Barber, an expert shooter and a small-arms instructor certified by the National Rifle Association, even visited a Remington research facility in Kentucky and tested the new designs himself.
The company designed the new fire-control mechanism — the X-Mark Pro — and began installing it in new models in 2006, but it reneged on the part of the deal to halt production of the old, defective mechanism, Barber said.
In the meantime, Barber continued to speak out about his concerns and to compile documents on the company and its rifle. He was a major source in CNBC’s hourlong 2010 documentary, which relied heavily on his research and opinions.
Barber had long thought Remington might be concealing its prior knowledge about possible defects in the trigger mechanism, but he said he didn’t realize the depth of Remington’s deception until the past year, as he reviewed a batch of records and court filings from a 1991 lawsuit filed against Remington by the Aleksich family of Butte.

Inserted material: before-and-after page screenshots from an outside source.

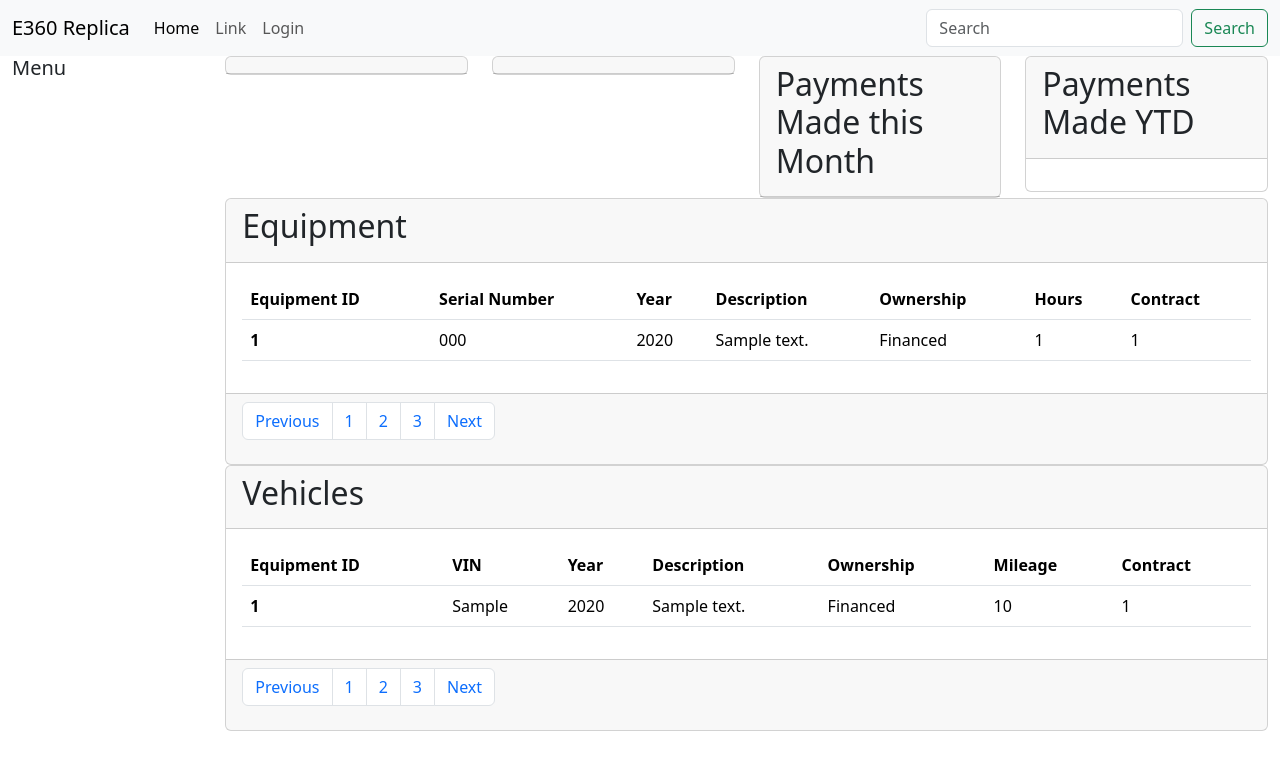
After one commit to codebypaul/e360_replacement, a Django app: page /admin-panel/ in a window 1280 px wide. The commit adds this page. Shown: the top 770 px of the page. Run offline with Django 5.2, Linux system fonts and the light colour scheme; tables that the repository leaves empty hold one stand-in row (values such as "Sample post").

Commit message:
began the build of the admin panel, takes in all the equipment and vehicle data

```diff
--- a/e360/front_end/urls.py
+++ b/e360/front_end/urls.py
@@ -1,9 +1,19 @@
 from django.urls import path, include
 from . import views
+from .views import CustomLoginView
+from django.contrib.auth.views import LogoutView
+urlpatterns = [
 
-
-urlpatterns = [
     path('',views.home_page, name = 'home page'),
+    # Authentication
+    path('login/', CustomLoginView.as_view(), name='login'),
+    path('logout/', LogoutView.as_view(next_page='home page'), name='logout'),
+    # Authenticated Views
+    path('system-home/', views.system, name='system home page'),
     path('equipment-list/',views.equipment_list, name = 'view all equipment'),
     path('vehicle-list/',views.vehicle_list, name = 'view all vehicles'),
+
+    # Admin Only Pages
+    path('admin-panel/',views.admin_panel,name='admin panel'),
+
 ]
--- a/e360/front_end/views.py
+++ b/e360/front_end/views.py
@@ -1,11 +1,35 @@
 from django.shortcuts import render
 from django.http import JsonResponse
+from django.urls import reverse_lazy
 
+#  Authentication
+from django.contrib.auth.views import LoginView
+from django.contrib.auth.mixins import LoginRequiredMixin
+from django.contrib.auth.forms import UserCreationForm
+from django.contrib.auth import login
+
+# models
 from api.models import Equipment, Vehicle
+
+#
+from django.core.paginator import Paginator
 # Create your views here.
 def home_page(request):
 
     return render(request, 'pages/home.html', context = {}, status = 200)
+
+# Authentication View
+class CustomLoginView(LoginView):
+    template_name = 'auth/login.html'
+    fields = '__all__'
+    redirect_authenticatwed_user = True
+
+    def get_success_url(self):
+        return reverse_lazy('system home page')
+
+# Authenticated User View
+def system(request):
+    return render(request, 'pages/system.html', context = {}, status = 200)
 
 def equipment_list(request):
     """
@@ -60,3 +84,13 @@ def vehicle_list(request):
     }
 
     return JsonResponse(data)
+
+# Admin only
+def admin_panel(request,*args, **kwargs):
+    equipments = Equipment.objects.all()
+    vehicles = Vehicle.objects.all()
+    context={
+        'equipments':equipments,
+        'vehicles':vehicles
+    }
+    return render(request,'admin/admin_panel.html',context=context,status=200)
--- /dev/null
+++ b/e360/templates/admin/admin_panel.html
@@ -0,0 +1,158 @@
+{% extends 'base.html' %}
+
+{% block head_title %}
+Admin Panel
+{% endblock head_title %}
+
+{% block content %}
+<div class="container-fluid">
+    <div class="row">
+        <div class="col-2">
+            <h5>
+                Menu
+            </h5>
+        </div>
+        <div class="col-10">
+            <div class="row">
+
+            </div>
+
+            <div class="row">
+                <div class="col-3">
+                    <div class="card">
+                        <div class="card-header">
+
+                        </div>
+                    </div>
+                </div>
+                <div class="col-3">
+                    <div class="card">
+                        <div class="card-header">
+
+                        </div>
+                    </div>
+                </div>
+                <div class="col-3">
+                    <div class="card">
+                        <div class="card-header">
+                            <h2>Payments Made this Month</h2>
+                        </div>
+                    </div>
+                </div>
+                <div class="col-3">
+                    <div class="card">
+                        <div class="card-header">
+                            <h2>
+                                Payments Made YTD
+                            </h2>
+                        </div>
+                        <div class="card-body">
+
+                        </div>
+                    </div>
+                </div>
+            </div>
+            <!-- equipment -->
+            <div class="row" id="equipment">
+                <div class="col">
+                    <div class="card">
+                        <div class="card-header">
+                            <h2>Equipment</h2>
+                        </div>
+                        <div class="card-body">
+                            <table class="table">
+                                <thead>
+                                    <tr>
+                                        <th scope="col">Equipment ID</th>
+                                        <th scope="col">Serial Number</th>
+                                        <th scope="col">Year</th>
+                                        <th scope="col">Description</th>
+                                        <th scope="col">Ownership</th>
+                                        <th scope="col">Hours</th>
+                                        <th scope="col">Contract</th>
+                                    </tr>
+                                </thead>
+                                <tbody>
+                                    {% for equipment in equipments %}
+                                    <tr>
+                                        <th scope="row">{{equipment.equipment_id}}</th>
+                                        <td>{{equipment.serial_number}}</td>
+                                        <td>{{equipment.year}}</td>
+                                        <td>{{equipment.description}}</td>
+                                        <td>{{equipment.ownership}}</td>
+                                        <td>{{equipment.hours}}</td>
+                                        <td>{{equipment.contract_id}}</td>
+                                    </tr>
+                                    {% endfor %}
+                                </tbody>
+                            </table>
+                        </div>
+                        <div class="card-footer ">
+                            <nav aria-label="Page navigation example">
+                                <ul class="pagination">
+                                    <li class="page-item"><a class="page-link" href="#">Previous</a></li>
+                                    <li class="page-item"><a class="page-link" href="#">1</a></li>
+                                    <li class="page-item"><a class="page-link" href="#">2</a></li>
+                                    <li class="page-item"><a class="page-link" href="#">3</a></li>
+                                    <li class="page-item"><a class="page-link" href="#">Next</a></li>
+                                </ul>
+                            </nav>
+                        </div>
+                    </div>
+                </div>
+
+            </div>
+            <!-- vehicles -->
+            <div class="row" id="vehicles">
+                <div class="col">
+                    <div class="card">
+                        <div class="card-header">
+                            <h2>Vehicles</h2>
+                        </div>
+                        <div class="card-body">
+                            <table class="table">
+                                <thead>
+                                  <tr>
+                                    <th scope="col">Equipment ID</th>
+                                    <th scope="col">VIN</th>
+                                    <th scope="col">Year</th>
+                                    <th scope="col">Description</th>
+                                    <th scope="col">Ownership</th>
+                                    <th scope="col">Mileage</th>
+                                    <th scope="col">Contract</th>
+                                  </tr>
+                                </thead>
+                                <tbody>
+                                    {% for vehicle in vehicles %}
+                                  <tr>
+                                    <th scope="row">{{vehicle.equipment_id}}</th>
+                                    <td>{{vehicle.vin}}</td>
+                                    <td>{{vehicle.year}}</td>
+                                    <td>{{vehicle.description}}</td>
+                                    <td>{{vehicle.ownership}}</td>
+                                    <td>{{vehicle.mileage}}</td>
+                                    <td>{{vehicle.contract_id}}</td>
+                                  </tr>
+                                  {% endfor %}
+                                </tbody>
+                              </table>
+                        </div>
+                        <div class="card-footer ">
+                            <nav aria-label="Page navigation example">
+                                <ul class="pagination">
+                                    <li class="page-item"><a class="page-link" href="#">Previous</a></li>
+                                    <li class="page-item"><a class="page-link" href="#">1</a></li>
+                                    <li class="page-item"><a class="page-link" href="#">2</a></li>
+                                    <li class="page-item"><a class="page-link" href="#">3</a></li>
+                                    <li class="page-item"><a class="page-link" href="#">Next</a></li>
+                                </ul>
+                            </nav>
+                        </div>
+                    </div>
+                </div>
+            </div>
+
+        </div>
+    </div>
+</div>
+{% endblock content %}
--- a/e360/templates/base.html
+++ b/e360/templates/base.html
@@ -3,13 +3,18 @@
     <head>
         <meta charset="utf-8">
         <meta name="viewport" content="width=device-width, initial-scale=1">
-        <title>E360 {% block head_title %} {% endblock head_title %}</title>
+        <title>E360 : {% block head_title %} {% endblock head_title %}</title>
         <link href="https://cdn.jsdelivr.net/npm/bootstrap@5.3.2/dist/css/bootstrap.min.css" rel="stylesheet" integrity="sha384-T3c6CoIi6uLrA9TneNEoa7RxnatzjcDSCmG1MXxSR1GAsXEV/Dwwykc2MPK8M2HN" crossorigin="anonymous">
     </head>
     <body>
         <nav class="navbar navbar-expand-lg bg-body-tertiary">
             <div class="container-fluid">
-                <a class="navbar-brand" href="#">Navbar</a>
+                {% if user.is_authenticated %}
+                <a class="navbar-brand" href="{% url 'system home page' %}">
+                {% else %}
+                <a class="navbar-brand" href="{% url 'home page' %}">
+                {% endif %}
+                    E360 Replica</a>
                     <button class="navbar-toggler" type="button" data-bs-toggle="collapse" data-bs-target="#navbarSupportedContent" aria-controls="navbarSupportedContent" aria-expanded="false" aria-label="Toggle navigation">
                     <span class="navbar-toggler-icon"></span>
                     </button>
@@ -21,20 +26,29 @@
                         <li class="nav-item">
                             <a class="nav-link" href="#">Link</a>
                         </li>
+
+                        {% if user.is_authenticated %}
                         <li class="nav-item dropdown">
                             <a class="nav-link dropdown-toggle" href="#" role="button" data-bs-toggle="dropdown" aria-expanded="false">
-                            Dropdown
+                            {{user.first_name}} {{user.last_name}}
                             </a>
                             <ul class="dropdown-menu">
+                                {% if user.is_superuser %}
+                                <li><a class="dropdown-item" href="{% url 'admin panel' %}">Admin Panel</a></li>
+                                <li><hr class="dropdown-divider"></li>
+                                {% endif %}
                             <li><a class="dropdown-item" href="#">Action</a></li>
-                            <li><a class="dropdown-item" href="#">Another action</a></li>
-                            <li><hr class="dropdown-divider"></li>
-                            <li><a class="dropdown-item" href="#">Something else here</a></li>
+                            <li><a class="dropdown-item" href="{% url 'logout' %}">Logout</a></li>
                             </ul>
                         </li>
+                        {% else %}
                         <li class="nav-item">
+                            <a class="nav-link" href="{% url 'login' %}">Login</a>
+                        </li>
+                        {% endif %}
+                        <!-- <li class="nav-item">
                             <a class="nav-link disabled" aria-disabled="true">Disabled</a>
-                        </li>
+                        </li> -->
                     </ul>
                     <form class="d-flex" role="search">
                         <input class="form-control me-2" type="search" placeholder="Search" aria-label="Search">
```
Also changed, not shown: e360/api/models.py (+13 -0 lines), e360/templates/admin/permissions.html (added, +9 -0 lines), e360/templates/auth/login.html (added, +30 -0 lines), e360/templates/pages/system.html (added, +18 -0 lines).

The Aleksich lawsuit was over a 1988 incident similar to the one that killed Barber’s son. Fourteen-year-old Brent Aleksich was shot through both legs by his brother, Brock, when the Remington 700 that Brock was holding fired after he released the safety, the lawsuit said.
The Aleksiches settled the suit with Remington in 1995. The settlement and many accompanying documents were sealed.
The documents were unsealed last year by U.S. District Judge Richard Cebull of Billings, in response to a petition filed by Barber.
Within those documents are company memos, internal reports and other items produced in connection with the Butte lawsuit that show Remington was well aware of problems with the Remington 700’s fire-control and trigger mechanism, Barber said.
For example, company gun examination reports from the 1970s showed that Model 700 rifles had fired when the safety is released when small metal shavings had “reduced the engagement to a dangerous level” on the trigger mechanism.
The company also had “gallery reports” on new rifles that had fired unintentionally in the manufacturing plant, in the hands of Remington’s own employees, the records showed.
The fraud, Barber alleged, was committed by Remington when it denied existence of these documents and did not produce them in pre-1995 lawsuits against the company, despite orders by courts to do so.
Barber also said Remington has defrauded the public by refusing to acknowledge defects in the rifle. He acquired an email from December 2005 in which Remington responded to a man whose daughter was injured by a Model 700 rifle that fired unintentionally, and said it was “not aware of the issue you experienced in the Model 700.”
“What they told that man was wrong,” Barber said. “And it endangers his life. They gave him false information and a false sense of security that the rifle was safe.”
Barber has said for years that Remington should recall the rifles with the defective fire-control mechanisms or, at the very least, warn the public about its potential danger of firing without the trigger being pulled.
Since the company has shown no inclination to do either, he said it’s time Remington was held accountable for what Barber sees as criminal deception that has killed and maimed many people — and will harm many more.
“There is a tremendous body of evidence that shows what they knew, when they knew it and what they did or didn’t do with that body of knowledge,” Barber said. “Anyone who relies on (Remington’s bad) information, it will lead to more injuries and death. I believe that’s criminal, not to mention unethical and immoral.”